In the spring of 2018, the Frick Art Reference Library’s Digital Art History Lab hosted a two-day symposium examining how recent advances in technology were motivating changes in art-historical research. “Searching Through Seeing: Optimizing Computer Vision Technology for the Arts” convened approximately 160 professionals from the fields of computer science and art history to explore image-based searching as a tool and a methodology.
Starting this fall, the Frick is continuing this evolving discussion with a second symposium, “Technological Revolutions in Art History,” organized in collaboration with the Museum of Modern Art. Similar to its predecessor, the goal of this virtual event is to bring together art historians, computer scientists, and cultural heritage professionals to examine how advances in computer vision technologies are impacting the fields of art history and heritage studies and how scholars and museum professionals might influence future developments in digital imaging, data curation, and artificial intelligence (AI). In particular, presentations will consider how current practices—from digital preservation to photography and 3D modeling to blockchain—are affecting art-historical research, as well as how gaps in access to vital digital tools might be addressed. The collaboration with MoMA (whose library is a partner along with the Frick’s and Brooklyn Museum’s in the New York Art Resources Consortium) enables a wide breadth of topics, including issues related to digitization and museum practice.
The conference is divided into four sessions that will take place online on October 15, 2020; November 12, 2020; January 14, 2021; and March 11, 2021. Anyone interested in these pressing and relevant subjects is invited to attend the symposium via Zoom. Please sign up for one or all four live sessions through the Library Programs page.
Drawing on notable takeaways from the 2018 symposium, such as the importance of collaboration and the critical role art historians must fulfill in the development of computer vision technologies, the first and second sessions are designed to encourage curators, art market professionals, and art historians to connect with the computer sciences. The keynote lecture by Jessica Riskin of Stanford University will analyze how the sciences and the humanities were inextricably linked until the dawn of modernism, a presentation that will set the stage for a spirited discussion of how technology has historically played a critical role in the way art historians interact and work with images.
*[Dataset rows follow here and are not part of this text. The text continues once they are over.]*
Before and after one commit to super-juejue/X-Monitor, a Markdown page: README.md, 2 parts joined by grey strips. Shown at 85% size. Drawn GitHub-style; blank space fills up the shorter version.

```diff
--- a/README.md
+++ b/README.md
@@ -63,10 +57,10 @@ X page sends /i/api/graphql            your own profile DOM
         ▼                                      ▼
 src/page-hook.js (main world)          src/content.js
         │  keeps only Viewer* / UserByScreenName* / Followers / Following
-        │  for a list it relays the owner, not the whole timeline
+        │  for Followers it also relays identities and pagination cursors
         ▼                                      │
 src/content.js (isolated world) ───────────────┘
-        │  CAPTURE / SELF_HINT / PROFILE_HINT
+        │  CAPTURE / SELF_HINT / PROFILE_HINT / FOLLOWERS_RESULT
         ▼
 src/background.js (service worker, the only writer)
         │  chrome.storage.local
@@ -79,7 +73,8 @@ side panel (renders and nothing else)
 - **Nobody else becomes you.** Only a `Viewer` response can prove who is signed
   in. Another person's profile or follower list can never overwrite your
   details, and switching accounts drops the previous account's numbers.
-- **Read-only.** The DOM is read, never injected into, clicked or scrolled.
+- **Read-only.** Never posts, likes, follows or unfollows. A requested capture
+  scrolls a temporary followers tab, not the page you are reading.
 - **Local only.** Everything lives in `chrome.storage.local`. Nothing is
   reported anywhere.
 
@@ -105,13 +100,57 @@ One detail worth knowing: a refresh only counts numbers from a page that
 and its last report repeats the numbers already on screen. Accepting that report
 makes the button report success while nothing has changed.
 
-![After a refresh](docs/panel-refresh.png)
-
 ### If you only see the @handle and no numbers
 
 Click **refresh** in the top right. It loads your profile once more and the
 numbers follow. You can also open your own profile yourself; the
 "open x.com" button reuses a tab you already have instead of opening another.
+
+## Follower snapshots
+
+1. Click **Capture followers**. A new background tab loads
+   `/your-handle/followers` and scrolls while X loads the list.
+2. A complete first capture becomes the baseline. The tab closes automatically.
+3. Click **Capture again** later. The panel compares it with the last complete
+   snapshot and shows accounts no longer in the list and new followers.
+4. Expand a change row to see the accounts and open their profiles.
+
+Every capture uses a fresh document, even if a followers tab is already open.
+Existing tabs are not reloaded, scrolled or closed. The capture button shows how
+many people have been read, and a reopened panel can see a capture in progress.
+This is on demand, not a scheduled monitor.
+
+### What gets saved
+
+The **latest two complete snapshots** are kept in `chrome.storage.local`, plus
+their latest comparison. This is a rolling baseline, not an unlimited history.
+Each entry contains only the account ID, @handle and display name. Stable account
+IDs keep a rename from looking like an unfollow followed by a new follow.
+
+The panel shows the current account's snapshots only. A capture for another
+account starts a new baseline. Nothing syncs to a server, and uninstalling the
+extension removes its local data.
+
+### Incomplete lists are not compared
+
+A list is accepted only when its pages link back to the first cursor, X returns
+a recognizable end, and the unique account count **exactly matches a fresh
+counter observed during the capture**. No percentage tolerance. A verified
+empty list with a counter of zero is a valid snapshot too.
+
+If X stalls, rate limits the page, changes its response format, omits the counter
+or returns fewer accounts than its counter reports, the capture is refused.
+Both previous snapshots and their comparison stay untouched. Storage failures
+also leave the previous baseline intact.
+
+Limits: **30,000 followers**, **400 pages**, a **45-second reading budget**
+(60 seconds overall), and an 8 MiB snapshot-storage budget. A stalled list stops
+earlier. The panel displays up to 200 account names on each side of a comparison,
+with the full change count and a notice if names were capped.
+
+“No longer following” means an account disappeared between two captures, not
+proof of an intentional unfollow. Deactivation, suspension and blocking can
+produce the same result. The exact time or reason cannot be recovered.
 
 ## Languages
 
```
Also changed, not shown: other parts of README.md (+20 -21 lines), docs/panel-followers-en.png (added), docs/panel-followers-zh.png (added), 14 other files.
The third session of the symposium will explore the ethics of digitization and how issues of access and discoverability affect art-historical research. Participants will debate the potential for technology to expand audience engagement with cultural heritage institutions and their collections yet also, ironically, to omit context, introduce bias and legal restrictions, and problematize concepts of ownership and authenticity. The fourth and final session of the symposium will highlight recent computational art history initiatives that promote increased interaction with the digitized collections of a variety of cultural heritage sites and institutions.
Fostering dialogue between seemingly disparate audiences in the computer sciences, art history, and digital preservation fields is an ambitious project, but until all of these groups communicate regularly, problems will persist in how art professionals and researchers digitize, catalogue, document, and preserve our cultural patrimony. This symposium hopes to be a first step toward useful and ethical advancements in these areas and more, which promise to reshape and improve how scholars and the public interact with and understand the rich resources of art history.
Dr. David Stork presenting at the symposium, "Searching Through Seeing: Optimizing Computer Vision Technology for the Arts," on April 12, 2018. All photos by George Koelle, The Frick Collection
Dr. Emily L. Spratt delivering the 2018 keynote address
Dr. John R. Smith presenting at the 2018 symposium